A speculative office park on a greenfield site is not where you’d expect to find a radical approach to heating and cooling. Indeed, the first phase of the Easter Group’s 35-hectare Business and Technology Park at Butterfield, Luton, by Hamilton Associates may look like no more than conventional corporate architecture, but its predicted annual CO2 emissions are a respectable at 27.5kg/m2.
This low figure is the result of an intelligent combination of off-the-shelf materials, a carefully considered natural ventilation strategy, and an innovative system that includes up to 80m runs of underground concrete pipes which replace conventional air conditioning. Paul Hartley of Hamilton Associates insists this system is nothing new. ‘The technology is very mundane,’ he says. ‘It’s basically what the Romans were doing 2,000 years ago.’

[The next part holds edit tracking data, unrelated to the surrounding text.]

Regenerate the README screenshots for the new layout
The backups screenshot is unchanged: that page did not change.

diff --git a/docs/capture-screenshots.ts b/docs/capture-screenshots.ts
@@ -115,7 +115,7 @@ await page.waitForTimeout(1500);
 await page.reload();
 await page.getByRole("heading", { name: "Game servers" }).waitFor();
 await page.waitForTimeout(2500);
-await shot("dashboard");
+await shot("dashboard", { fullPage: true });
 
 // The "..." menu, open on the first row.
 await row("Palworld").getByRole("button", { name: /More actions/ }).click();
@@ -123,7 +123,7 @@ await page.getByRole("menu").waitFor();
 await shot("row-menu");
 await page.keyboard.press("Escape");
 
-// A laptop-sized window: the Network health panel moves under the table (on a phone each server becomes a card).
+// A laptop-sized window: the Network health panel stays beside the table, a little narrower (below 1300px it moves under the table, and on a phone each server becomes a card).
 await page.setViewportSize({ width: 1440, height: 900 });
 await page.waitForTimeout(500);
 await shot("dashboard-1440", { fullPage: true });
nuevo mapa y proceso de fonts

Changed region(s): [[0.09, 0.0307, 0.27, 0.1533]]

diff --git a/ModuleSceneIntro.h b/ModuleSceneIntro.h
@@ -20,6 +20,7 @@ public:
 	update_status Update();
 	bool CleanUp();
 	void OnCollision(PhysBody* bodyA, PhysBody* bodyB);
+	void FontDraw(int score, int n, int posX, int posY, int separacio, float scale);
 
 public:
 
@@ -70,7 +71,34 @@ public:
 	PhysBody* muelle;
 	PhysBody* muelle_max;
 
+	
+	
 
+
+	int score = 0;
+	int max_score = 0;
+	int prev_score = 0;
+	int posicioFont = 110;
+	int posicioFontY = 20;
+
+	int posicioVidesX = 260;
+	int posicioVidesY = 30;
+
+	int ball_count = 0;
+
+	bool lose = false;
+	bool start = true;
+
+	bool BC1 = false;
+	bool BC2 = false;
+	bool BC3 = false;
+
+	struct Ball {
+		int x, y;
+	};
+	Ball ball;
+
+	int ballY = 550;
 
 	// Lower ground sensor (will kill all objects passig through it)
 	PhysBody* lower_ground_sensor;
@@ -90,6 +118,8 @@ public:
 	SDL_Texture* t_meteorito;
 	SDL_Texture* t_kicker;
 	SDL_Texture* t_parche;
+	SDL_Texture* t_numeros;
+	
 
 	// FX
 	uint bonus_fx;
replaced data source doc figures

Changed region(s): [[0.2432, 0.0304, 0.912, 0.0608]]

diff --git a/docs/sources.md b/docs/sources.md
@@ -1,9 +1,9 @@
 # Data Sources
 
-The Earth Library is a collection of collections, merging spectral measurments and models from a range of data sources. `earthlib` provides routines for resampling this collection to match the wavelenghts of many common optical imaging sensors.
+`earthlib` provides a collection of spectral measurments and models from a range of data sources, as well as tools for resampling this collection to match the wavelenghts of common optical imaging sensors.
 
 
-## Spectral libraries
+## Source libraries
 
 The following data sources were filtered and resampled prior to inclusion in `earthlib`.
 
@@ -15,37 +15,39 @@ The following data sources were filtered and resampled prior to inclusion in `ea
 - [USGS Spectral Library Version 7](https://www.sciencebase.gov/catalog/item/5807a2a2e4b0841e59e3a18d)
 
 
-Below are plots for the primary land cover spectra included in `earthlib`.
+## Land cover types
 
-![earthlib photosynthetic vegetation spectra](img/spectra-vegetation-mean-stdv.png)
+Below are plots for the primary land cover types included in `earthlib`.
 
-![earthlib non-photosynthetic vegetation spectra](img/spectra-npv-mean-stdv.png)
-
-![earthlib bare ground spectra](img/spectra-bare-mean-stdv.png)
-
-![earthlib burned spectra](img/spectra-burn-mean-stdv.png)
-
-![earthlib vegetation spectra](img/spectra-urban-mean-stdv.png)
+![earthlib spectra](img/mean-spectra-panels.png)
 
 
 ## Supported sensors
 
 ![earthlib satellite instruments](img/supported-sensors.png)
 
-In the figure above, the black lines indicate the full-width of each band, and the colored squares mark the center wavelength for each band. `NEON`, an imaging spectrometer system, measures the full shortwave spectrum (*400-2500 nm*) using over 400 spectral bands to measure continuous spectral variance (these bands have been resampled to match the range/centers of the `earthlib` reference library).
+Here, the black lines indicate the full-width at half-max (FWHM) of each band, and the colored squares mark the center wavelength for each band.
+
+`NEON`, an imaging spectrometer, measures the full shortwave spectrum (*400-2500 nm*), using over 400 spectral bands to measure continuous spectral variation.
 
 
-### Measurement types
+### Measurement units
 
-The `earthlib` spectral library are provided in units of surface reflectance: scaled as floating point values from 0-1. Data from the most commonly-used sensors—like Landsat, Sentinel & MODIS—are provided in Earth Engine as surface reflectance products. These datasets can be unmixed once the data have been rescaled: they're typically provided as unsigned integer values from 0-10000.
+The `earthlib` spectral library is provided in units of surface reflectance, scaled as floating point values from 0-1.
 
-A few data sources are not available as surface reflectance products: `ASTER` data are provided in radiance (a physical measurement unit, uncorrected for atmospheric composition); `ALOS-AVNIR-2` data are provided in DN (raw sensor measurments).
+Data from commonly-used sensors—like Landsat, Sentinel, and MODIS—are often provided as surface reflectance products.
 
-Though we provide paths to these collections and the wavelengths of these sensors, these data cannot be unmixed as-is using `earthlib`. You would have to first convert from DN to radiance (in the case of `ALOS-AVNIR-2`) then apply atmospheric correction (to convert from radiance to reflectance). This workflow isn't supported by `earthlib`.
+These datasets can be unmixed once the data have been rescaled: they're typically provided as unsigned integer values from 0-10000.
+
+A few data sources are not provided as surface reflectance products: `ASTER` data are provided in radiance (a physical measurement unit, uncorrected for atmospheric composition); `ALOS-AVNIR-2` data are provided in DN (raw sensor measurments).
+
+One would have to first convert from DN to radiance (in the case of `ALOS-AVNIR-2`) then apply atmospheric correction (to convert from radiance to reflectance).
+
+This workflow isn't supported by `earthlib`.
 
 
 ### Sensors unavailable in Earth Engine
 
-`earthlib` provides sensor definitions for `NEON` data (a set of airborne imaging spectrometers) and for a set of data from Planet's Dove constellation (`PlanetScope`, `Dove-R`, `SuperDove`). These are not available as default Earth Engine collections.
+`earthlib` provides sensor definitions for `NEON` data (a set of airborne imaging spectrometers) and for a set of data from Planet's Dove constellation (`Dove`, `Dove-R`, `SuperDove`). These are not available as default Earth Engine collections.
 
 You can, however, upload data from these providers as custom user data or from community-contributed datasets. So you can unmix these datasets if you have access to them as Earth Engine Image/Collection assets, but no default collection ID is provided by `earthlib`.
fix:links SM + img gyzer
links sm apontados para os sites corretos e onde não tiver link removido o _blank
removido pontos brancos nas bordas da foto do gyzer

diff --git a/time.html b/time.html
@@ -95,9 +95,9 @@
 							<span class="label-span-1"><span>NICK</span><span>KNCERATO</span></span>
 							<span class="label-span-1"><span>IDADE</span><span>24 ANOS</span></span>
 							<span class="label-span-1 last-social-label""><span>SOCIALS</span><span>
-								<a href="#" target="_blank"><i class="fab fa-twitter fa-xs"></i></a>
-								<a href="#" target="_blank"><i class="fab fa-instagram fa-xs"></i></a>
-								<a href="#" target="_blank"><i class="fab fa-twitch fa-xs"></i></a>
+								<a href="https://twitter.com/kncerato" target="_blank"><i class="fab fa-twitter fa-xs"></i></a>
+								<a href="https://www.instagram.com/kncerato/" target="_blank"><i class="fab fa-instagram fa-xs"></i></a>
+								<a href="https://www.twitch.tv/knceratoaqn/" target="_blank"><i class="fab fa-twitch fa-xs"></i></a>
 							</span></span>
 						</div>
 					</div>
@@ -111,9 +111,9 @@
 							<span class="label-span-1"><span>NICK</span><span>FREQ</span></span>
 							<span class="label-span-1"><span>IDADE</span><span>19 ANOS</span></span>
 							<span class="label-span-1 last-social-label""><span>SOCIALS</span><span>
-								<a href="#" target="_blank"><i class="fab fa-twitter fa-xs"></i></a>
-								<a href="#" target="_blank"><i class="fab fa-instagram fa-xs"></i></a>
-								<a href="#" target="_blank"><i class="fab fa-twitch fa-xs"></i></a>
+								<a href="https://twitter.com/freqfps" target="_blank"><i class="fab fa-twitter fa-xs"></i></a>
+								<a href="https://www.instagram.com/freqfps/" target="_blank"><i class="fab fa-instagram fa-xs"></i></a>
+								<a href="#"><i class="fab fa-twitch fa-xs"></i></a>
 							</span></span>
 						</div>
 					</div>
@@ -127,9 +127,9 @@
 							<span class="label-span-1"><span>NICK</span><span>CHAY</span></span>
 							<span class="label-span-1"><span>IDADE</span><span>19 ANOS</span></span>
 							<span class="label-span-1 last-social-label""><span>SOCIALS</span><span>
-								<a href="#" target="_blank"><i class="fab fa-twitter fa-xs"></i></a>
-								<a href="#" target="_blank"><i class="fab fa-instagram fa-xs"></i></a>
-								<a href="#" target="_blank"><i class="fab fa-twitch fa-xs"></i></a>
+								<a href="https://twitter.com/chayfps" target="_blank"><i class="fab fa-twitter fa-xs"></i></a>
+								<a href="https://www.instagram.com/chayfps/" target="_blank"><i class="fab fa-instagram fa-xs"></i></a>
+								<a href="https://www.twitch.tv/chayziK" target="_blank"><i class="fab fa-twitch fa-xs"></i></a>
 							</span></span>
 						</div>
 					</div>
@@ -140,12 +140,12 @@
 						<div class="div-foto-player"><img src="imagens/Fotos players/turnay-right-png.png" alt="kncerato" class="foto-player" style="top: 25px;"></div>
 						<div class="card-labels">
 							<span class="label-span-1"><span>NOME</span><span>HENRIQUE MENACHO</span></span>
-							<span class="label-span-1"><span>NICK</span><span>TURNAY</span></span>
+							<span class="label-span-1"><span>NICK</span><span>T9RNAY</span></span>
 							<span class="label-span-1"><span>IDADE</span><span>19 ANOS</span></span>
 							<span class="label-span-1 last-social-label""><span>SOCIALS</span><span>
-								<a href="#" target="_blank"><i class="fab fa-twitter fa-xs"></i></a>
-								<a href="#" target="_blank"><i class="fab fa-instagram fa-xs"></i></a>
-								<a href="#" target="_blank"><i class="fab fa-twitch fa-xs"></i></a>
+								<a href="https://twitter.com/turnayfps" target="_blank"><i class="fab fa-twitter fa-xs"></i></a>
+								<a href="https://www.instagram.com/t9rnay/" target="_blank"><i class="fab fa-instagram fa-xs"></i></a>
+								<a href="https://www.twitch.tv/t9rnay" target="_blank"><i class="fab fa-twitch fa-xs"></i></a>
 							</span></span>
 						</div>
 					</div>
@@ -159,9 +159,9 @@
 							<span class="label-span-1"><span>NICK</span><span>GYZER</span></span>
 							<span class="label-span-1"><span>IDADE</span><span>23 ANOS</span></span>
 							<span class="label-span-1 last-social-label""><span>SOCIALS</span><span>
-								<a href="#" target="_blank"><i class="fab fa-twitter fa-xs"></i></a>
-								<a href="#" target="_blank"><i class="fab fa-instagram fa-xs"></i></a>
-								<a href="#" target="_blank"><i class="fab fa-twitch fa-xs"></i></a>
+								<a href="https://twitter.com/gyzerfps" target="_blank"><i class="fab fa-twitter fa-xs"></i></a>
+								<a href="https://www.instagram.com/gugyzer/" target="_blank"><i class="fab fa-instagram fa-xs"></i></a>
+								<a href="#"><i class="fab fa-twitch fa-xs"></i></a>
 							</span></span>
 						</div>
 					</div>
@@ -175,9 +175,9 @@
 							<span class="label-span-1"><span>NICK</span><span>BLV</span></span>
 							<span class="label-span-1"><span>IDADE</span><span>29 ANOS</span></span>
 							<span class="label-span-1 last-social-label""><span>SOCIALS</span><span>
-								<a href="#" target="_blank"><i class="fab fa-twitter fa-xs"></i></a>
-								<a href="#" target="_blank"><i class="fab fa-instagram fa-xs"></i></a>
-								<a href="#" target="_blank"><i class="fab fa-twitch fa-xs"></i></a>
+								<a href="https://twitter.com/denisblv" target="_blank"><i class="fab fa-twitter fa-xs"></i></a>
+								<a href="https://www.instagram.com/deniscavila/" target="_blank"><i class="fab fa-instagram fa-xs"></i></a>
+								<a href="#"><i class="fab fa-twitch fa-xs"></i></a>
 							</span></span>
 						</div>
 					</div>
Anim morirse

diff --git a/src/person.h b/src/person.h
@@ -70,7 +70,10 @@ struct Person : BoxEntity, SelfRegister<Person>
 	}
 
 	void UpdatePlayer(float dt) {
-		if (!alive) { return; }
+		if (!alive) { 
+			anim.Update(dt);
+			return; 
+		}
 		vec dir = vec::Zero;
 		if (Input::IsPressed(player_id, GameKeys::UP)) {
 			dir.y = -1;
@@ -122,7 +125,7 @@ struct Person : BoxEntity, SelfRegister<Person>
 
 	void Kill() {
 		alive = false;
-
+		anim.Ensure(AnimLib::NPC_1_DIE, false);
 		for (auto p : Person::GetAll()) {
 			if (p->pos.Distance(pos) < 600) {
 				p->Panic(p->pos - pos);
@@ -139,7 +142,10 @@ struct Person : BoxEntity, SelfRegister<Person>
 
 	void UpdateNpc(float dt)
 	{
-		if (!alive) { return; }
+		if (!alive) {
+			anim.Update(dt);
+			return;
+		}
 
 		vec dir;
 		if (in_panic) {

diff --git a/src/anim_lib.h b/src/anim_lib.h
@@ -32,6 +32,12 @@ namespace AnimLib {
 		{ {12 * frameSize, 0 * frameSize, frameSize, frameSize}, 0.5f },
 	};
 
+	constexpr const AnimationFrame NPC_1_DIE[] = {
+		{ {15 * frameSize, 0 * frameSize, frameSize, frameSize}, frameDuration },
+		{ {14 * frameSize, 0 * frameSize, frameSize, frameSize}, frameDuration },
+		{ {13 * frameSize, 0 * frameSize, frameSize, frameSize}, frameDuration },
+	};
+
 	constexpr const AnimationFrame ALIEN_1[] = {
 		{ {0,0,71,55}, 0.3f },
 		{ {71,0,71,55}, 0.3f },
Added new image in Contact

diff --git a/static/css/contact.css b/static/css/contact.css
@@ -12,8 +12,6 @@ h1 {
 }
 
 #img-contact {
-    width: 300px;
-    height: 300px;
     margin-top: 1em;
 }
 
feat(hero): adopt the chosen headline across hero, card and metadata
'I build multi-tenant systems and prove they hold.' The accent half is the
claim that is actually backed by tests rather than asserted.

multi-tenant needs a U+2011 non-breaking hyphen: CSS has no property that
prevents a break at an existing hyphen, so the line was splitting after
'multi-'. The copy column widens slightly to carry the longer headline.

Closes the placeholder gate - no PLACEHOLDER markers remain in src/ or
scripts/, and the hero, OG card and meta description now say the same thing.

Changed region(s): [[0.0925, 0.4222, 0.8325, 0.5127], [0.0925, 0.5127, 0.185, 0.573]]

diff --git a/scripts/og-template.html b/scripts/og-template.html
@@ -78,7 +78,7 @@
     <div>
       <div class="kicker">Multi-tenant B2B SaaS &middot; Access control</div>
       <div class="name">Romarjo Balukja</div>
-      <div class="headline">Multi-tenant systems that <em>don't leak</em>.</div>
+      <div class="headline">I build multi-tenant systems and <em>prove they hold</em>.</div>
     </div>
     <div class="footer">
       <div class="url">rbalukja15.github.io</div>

Phase 1 of the scheme, entitled The Village, was completed in August and comprises approximately 1,700m2 of office space in five buildings. It has since achieved a BREEAM ‘Excellent’ rating. The environmental agenda for the site was led by the client and its service engineer, Atelier Ten, who spent a year researching and costing various options for the site, which included photovoltaics, wind turbines and a CHP plant. In the end, capital intensive renewables were ditched in favour of a concrete structure for thermal mass, and natural ventilation.